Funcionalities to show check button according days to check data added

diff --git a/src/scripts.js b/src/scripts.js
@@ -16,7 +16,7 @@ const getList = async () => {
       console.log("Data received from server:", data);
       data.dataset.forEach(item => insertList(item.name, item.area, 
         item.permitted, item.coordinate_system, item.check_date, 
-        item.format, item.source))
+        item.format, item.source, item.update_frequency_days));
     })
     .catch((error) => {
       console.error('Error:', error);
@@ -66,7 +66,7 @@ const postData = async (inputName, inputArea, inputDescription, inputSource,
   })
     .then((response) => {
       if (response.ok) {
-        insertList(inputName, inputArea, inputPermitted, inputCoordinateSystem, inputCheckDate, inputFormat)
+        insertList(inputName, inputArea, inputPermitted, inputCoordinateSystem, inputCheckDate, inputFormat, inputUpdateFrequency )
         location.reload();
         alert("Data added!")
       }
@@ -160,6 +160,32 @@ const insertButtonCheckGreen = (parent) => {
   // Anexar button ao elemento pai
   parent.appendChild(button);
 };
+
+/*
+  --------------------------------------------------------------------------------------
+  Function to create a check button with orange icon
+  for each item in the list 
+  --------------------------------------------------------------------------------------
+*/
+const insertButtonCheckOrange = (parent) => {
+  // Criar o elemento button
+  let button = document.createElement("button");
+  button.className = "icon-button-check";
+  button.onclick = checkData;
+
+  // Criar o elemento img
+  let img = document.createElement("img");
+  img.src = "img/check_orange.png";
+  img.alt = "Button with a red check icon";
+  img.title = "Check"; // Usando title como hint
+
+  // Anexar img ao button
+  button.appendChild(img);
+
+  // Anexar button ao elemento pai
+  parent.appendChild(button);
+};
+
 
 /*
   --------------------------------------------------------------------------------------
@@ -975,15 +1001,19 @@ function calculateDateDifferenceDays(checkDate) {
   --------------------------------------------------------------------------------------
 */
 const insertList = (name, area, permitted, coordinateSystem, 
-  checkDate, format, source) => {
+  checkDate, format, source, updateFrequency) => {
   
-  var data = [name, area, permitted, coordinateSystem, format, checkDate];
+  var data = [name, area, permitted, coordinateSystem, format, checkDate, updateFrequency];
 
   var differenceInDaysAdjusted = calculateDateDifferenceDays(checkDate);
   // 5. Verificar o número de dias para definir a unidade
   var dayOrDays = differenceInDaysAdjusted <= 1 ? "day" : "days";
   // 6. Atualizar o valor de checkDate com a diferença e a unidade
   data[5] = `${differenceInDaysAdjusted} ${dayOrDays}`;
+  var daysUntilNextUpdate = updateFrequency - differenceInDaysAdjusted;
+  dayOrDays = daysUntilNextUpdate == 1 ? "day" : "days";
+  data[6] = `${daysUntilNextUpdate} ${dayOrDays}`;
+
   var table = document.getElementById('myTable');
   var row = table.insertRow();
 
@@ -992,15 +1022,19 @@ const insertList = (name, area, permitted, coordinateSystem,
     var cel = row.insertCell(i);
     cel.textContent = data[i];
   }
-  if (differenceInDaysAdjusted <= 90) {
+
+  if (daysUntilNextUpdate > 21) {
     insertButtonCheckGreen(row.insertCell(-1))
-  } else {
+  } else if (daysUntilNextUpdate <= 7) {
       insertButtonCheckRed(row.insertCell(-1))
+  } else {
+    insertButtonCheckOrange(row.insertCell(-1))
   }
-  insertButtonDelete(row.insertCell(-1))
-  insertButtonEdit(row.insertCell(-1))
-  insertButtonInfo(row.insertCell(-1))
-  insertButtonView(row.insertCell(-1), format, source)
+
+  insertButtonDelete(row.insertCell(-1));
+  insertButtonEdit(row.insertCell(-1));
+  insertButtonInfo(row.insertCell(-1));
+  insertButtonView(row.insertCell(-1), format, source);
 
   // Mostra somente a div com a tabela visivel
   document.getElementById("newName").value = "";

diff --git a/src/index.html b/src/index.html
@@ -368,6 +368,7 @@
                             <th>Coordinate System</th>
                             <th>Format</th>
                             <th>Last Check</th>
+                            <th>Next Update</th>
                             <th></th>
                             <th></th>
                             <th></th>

====

# THE PROBLEM
Your response must consist of all the records, retyped exactly.

# RESULT OF THE EXERCISE
Funcionalities to show check button according days to check data added

diff --git a/src/scripts.js b/src/scripts.js
@@ -16,7 +16,7 @@ const getList = async () => {
       console.log("Data received from server:", data);
       data.dataset.forEach(item => insertList(item.name, item.area, 
         item.permitted, item.coordinate_system, item.check_date, 
-        item.format, item.source))
+        item.format, item.source, item.update_frequency_days));
     })
     .catch((error) => {
       console.error('Error:', error);
@@ -66,7 +66,7 @@ const postData = async (inputName, inputArea, inputDescription, inputSource,
   })
     .then((response) => {
       if (response.ok) {
-        insertList(inputName, inputArea, inputPermitted, inputCoordinateSystem, inputCheckDate, inputFormat)
+        insertList(inputName, inputArea, inputPermitted, inputCoordinateSystem, inputCheckDate, inputFormat, inputUpdateFrequency )
         location.reload();
         alert("Data added!")
       }
@@ -160,6 +160,32 @@ const insertButtonCheckGreen = (parent) => {
   // Anexar button ao elemento pai
   parent.appendChild(button);
 };
+
+/*
+  --------------------------------------------------------------------------------------
+  Function to create a check button with orange icon
+  for each item in the list 
+  --------------------------------------------------------------------------------------
+*/
+const insertButtonCheckOrange = (parent) => {
+  // Criar o elemento button
+  let button = document.createElement("button");
+  button.className = "icon-button-check";
+  button.onclick = checkData;
+
+  // Criar o elemento img
+  let img = document.createElement("img");
+  img.src = "img/check_orange.png";
+  img.alt = "Button with a red check icon";
+  img.title = "Check"; // Usando title como hint
+
+  // Anexar img ao button
+  button.appendChild(img);
+
+  // Anexar button ao elemento pai
+  parent.appendChild(button);
+};
+
 
 /*
   --------------------------------------------------------------------------------------
@@ -975,15 +1001,19 @@ function calculateDateDifferenceDays(checkDate) {
   --------------------------------------------------------------------------------------
 */
 const insertList = (name, area, permitted, coordinateSystem, 
-  checkDate, format, source) => {
+  checkDate, format, source, updateFrequency) => {
   
-  var data = [name, area, permitted, coordinateSystem, format, checkDate];
+  var data = [name, area, permitted, coordinateSystem, format, checkDate, updateFrequency];
 
   var differenceInDaysAdjusted = calculateDateDifferenceDays(checkDate);
   // 5. Verificar o número de dias para definir a unidade
   var dayOrDays = differenceInDaysAdjusted <= 1 ? "day" : "days";
   // 6. Atualizar o valor de checkDate com a diferença e a unidade
   data[5] = `${differenceInDaysAdjusted} ${dayOrDays}`;
+  var daysUntilNextUpdate = updateFrequency - differenceInDaysAdjusted;
+  dayOrDays = daysUntilNextUpdate == 1 ? "day" : "days";
+  data[6] = `${daysUntilNextUpdate} ${dayOrDays}`;
+
   var table = document.getElementById('myTable');
   var row = table.insertRow();
 
@@ -992,15 +1022,19 @@ const insertList = (name, area, permitted, coordinateSystem,
     var cel = row.insertCell(i);
     cel.textContent = data[i];
   }
-  if (differenceInDaysAdjusted <= 90) {
+
+  if (daysUntilNextUpdate > 21) {
     insertButtonCheckGreen(row.insertCell(-1))
-  } else {
+  } else if (daysUntilNextUpdate <= 7) {
       insertButtonCheckRed(row.insertCell(-1))
+  } else {
+    insertButtonCheckOrange(row.insertCell(-1))
   }
-  insertButtonDelete(row.insertCell(-1))
-  insertButtonEdit(row.insertCell(-1))
-  insertButtonInfo(row.insertCell(-1))
-  insertButtonView(row.insertCell(-1), format, source)
+
+  insertButtonDelete(row.insertCell(-1));
+  insertButtonEdit(row.insertCell(-1));
+  insertButtonInfo(row.insertCell(-1));
+  insertButtonView(row.insertCell(-1), format, source);
 
   // Mostra somente a div com a tabela visivel
   document.getElementById("newName").value = "";

diff --git a/src/index.html b/src/index.html
@@ -368,6 +368,7 @@
                             <th>Coordinate System</th>
                             <th>Format</th>
                             <th>Last Check</th>
+                            <th>Next Update</th>
                             <th></th>
                             <th></th>
                             <th></th>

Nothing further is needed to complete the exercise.